To be fair, Longerich’s description of Hitler as a “nobody” refers principally to his chaotic early years, but it hovers over what is a curiously impersonal biography. Given the book’s length, and the central role in the operation of the regime that Longerich ascribes to Hitler (he has little sympathy for the notion that Hitler was a disengaged, “weak” dictator), there is not as much as might be expected on Hitler the man. Like Simms, Longerich uses what is purportedly a biography to tell a different sort of story, with many of its most interesting passages focused on how the Third Reich was actually run. It is a fascinating and at times brilliantly written read, but, as biography, it falls short. The contrast with Longerich’s earlier biography of Goebbels, in which he places a subtle portrayal of Hitler’s propaganda minister within a broader historical narrative, is striking.
This is not to say that Longerich takes no account of Hitler’s personality. He recognizes that the “personal element not only played a significant role in some important political decisions, but it contributed fundamentally to [Hitler’s] political outlook as a whole,” however he then goes on to brandish a straw man: Examinations of Hitler’s psyche, his lifestyle, and so on “cannot replace analysis of complex historical material.” Well, of course not, but it is hard not to think that Longerich is backing away from, nominally at least, his subject. A “chapter called ‘Hitler, the private man’ would,” he writes, be “voyeuristic” — an odd adjective for a biographer to use.
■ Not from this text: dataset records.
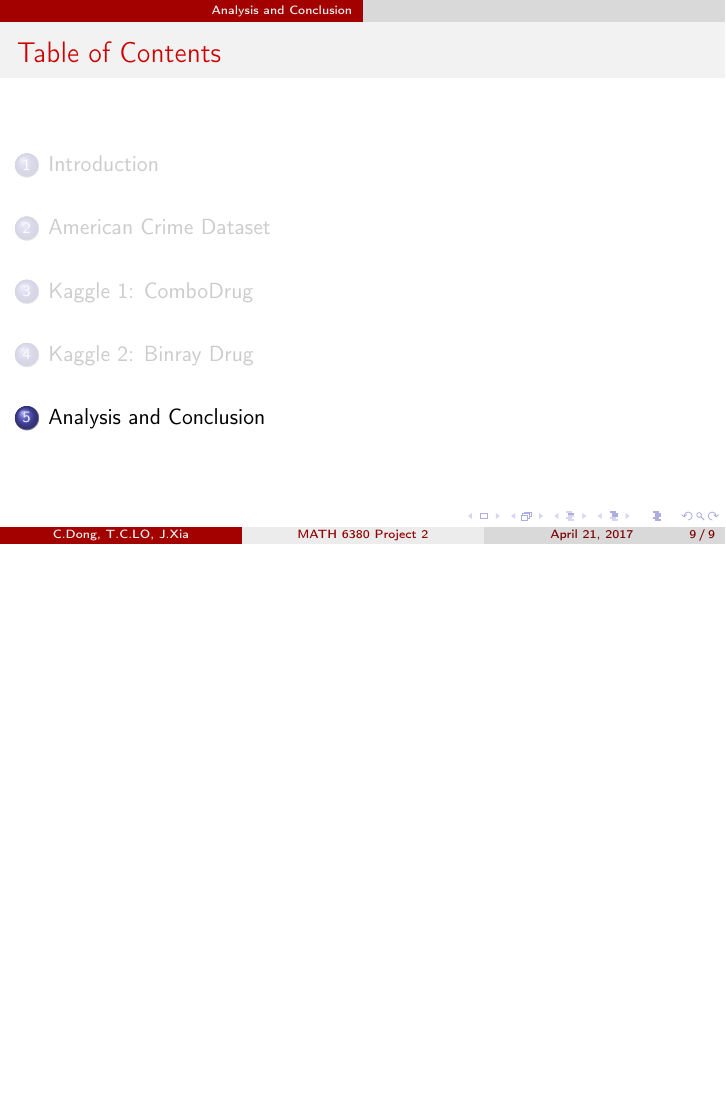
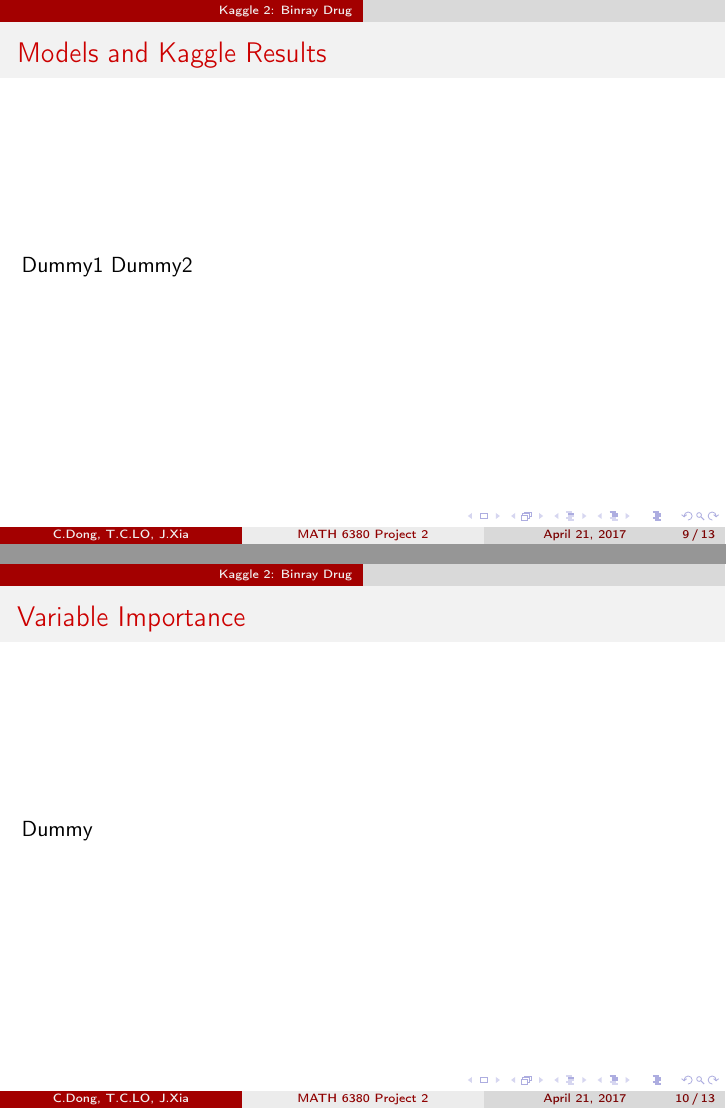
Before and after one commit to tcloaa/mini-pj2, LaTeX slides (pre/6380_mini2_slides.tex): page 14 of 14 before the commit and pages 15 and 16 of 21 after it, the two joined at a grey line, the shorter picture padded with empty space. Compiled offline with pdfLaTeX.

Commit message:
add outline of phil's part
深夜打卡

```diff
--- a/pre/6380_mini2_slides.tex
+++ b/pre/6380_mini2_slides.tex
@@ -9,7 +9,7 @@
 \title[MATH 6380 Project 2]{Study on tree-based methods.}
 \subtitle{MATH 6380 project 2}
 \author[C.Dong, T.C.LO, J.Xia]
-{Chenyang,~DONG \and Tsz Cheung,~L0 \and Jiacheng,~XIA}
+{Chenyang,~DONG \and Tsz Cheung,~LO \and Jiacheng,~XIA}
 \usetheme{CambridgeUS}
 %\usecolortheme{wolverine}
 %%%
@@ -64,7 +65,20 @@ Simple regression tree out-perform Lasso; bagging, random forest and boosting ev
 \end{alertblock}
 \end{frame}
 
+%segfaultdong part
 \section{Kaggle 1:  ComboDrug}
 
+
+%phil's part
 \section{Kaggle 2: Binray Drug}
+\begin{frame}
+\frametitle{Models and Kaggle Results}
+Dummy1
+\pause
+Dummy2
+\end{frame}
 
+\begin{frame}
+Dummy
+\frametitle{Variable Importance}
+\end{frame}
```
Also changed, not shown: pre/6380_mini2_slides.pdf, pre/6380_mini2_slides.tex (18 more changed lines).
Could it be a swipe at the historian and journalist Volker Ullrich, who in the first volume (the second will be out in English later this year) of his (so far) excellent Hitler biography has a chapter entitled “Hitler as Human Being” and another, for good measure, on “Hitler and Women”?
Longerich will use personal material, he sniffs, only when it would be “fruitful.” There are times when he does so: Hitler’s “awkwardness” with women (an aspect, I imagine, of unease over any form of intimacy) was transformed into the political statement that “Germany was his ‘bride,’” one of the elements of the aura — something, incidentally, that Longerich, like many historians, downplays — that contributed to Hitler’s appeal. To confront the premodern, millenarian strain running through Nazism and, not coincidentally, other 20th-century totalitarian ideologies would risk getting into territory that many historians prefer to avoid.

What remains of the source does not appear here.